Christie, J., in Deluca v. Martelli, 200 A.2d 825 (Del.Super. 1964). See also, the cases cited in that opinion. Under these authorities, and under Superior Court Rule 15(a), giving the Court discretion to allow amendment "when justice so requires", this Court decides that granting leave to amend in this case is proper. By filing its affidavit and moving for leave to amend in timely fashion, the homeowners have shown an intent to comply with 25 Del. C. § 2716.

The homeowners' motion for leave to amend is granted. Plaintiff's motion for default judgment is denied.

It is so ordered.

Motion to Dismiss the Counterclaim

The Rules of the Superior Court permit the filing of a counterclaim in any action governed by the Rules. Stockman v. McKee, 6 Terry 274, 71 A.2d 875, 880. A mechanic's lien action is one that is governed by the Rules. It is a proceeding in rem. The counterclaim cannot be one that results in any personal judgment against the mechanic's lien plaintiff in the original action. Stockman v. McKee, supra, at 880. To the extent this counterclaim may be used as a defense to reduce the amount of the claim, it is permissible. Cf. United States v. United States Casualty Co., D.C.Del. (1962), 218 F.Supp. 653, 655. The true nature and extent of the homeowners' counterclaim is not clear. It can only be determined on the basis of a more complete record. The determination of whether or not the counterclaim is to be allowed, in whole or in part, must await further evidence on the nature of the counterclaim.

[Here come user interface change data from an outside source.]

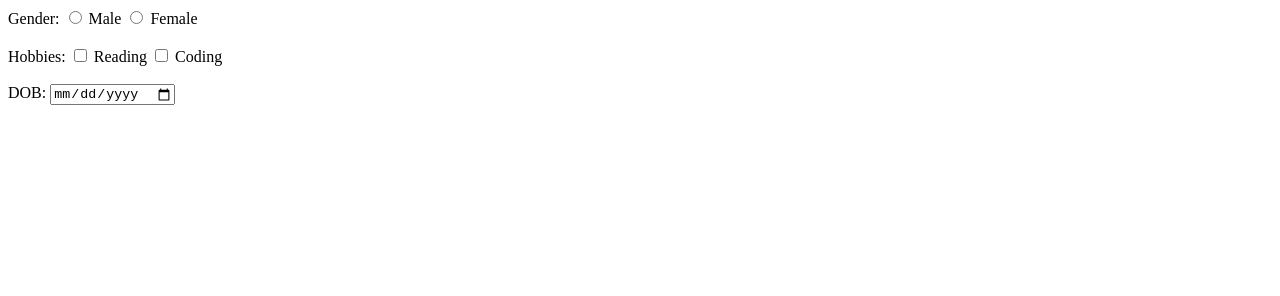
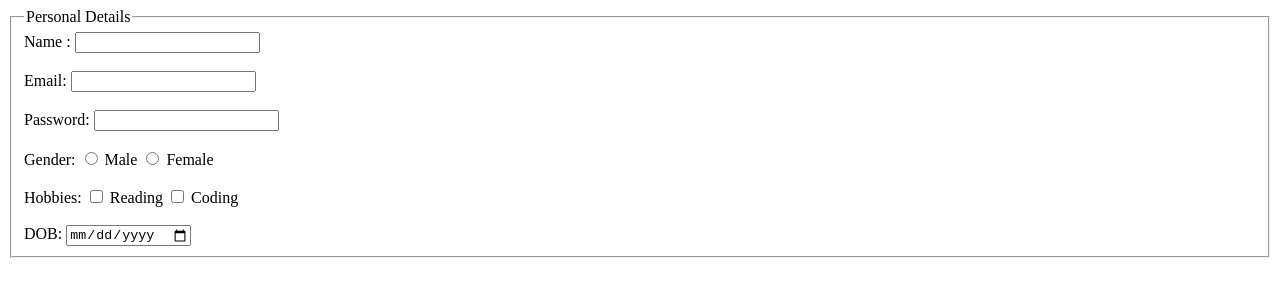
Before and after one commit to satyam945459-csecore/WDW_0242, a plain HTML site: page Web Designing Workshop Assignment/Assignment 15/Assignment 15.html in a window 1280 px wide. Drawn offline with Linux system fonts and the light colour scheme.

Commit message:
Enhance form with personal details and fix labels
Added form fields for name, email, and password. Corrected multiple label tags from 'lebel' to 'label'.

```diff
--- a/Web Designing Workshop Assignment/Assignment 15/Assignment 15.html
+++ b/Web Designing Workshop Assignment/Assignment 15/Assignment 15.html
@@ -6,6 +6,18 @@
     <title>Assignment 15</title>
 </head>
 <body>
+    <form>
+        <fieldset>
+    <legend> Personal Details</legend>
+    <lebel for="name">Name :</lebel>
+    <input type="text" id="name" name="name">
+    <br><br>
+    <lebel for="email">Email:</lebel>
+    <input type="email" id="email" name="email">
+    <br><br>
+    <lebel for="password">Password:</lebel>
+     <input type="password">
+     <br><br>
 
      Gender:
 
```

This can be at trial.

For the present, the motion to dismiss the counterclaim is denied.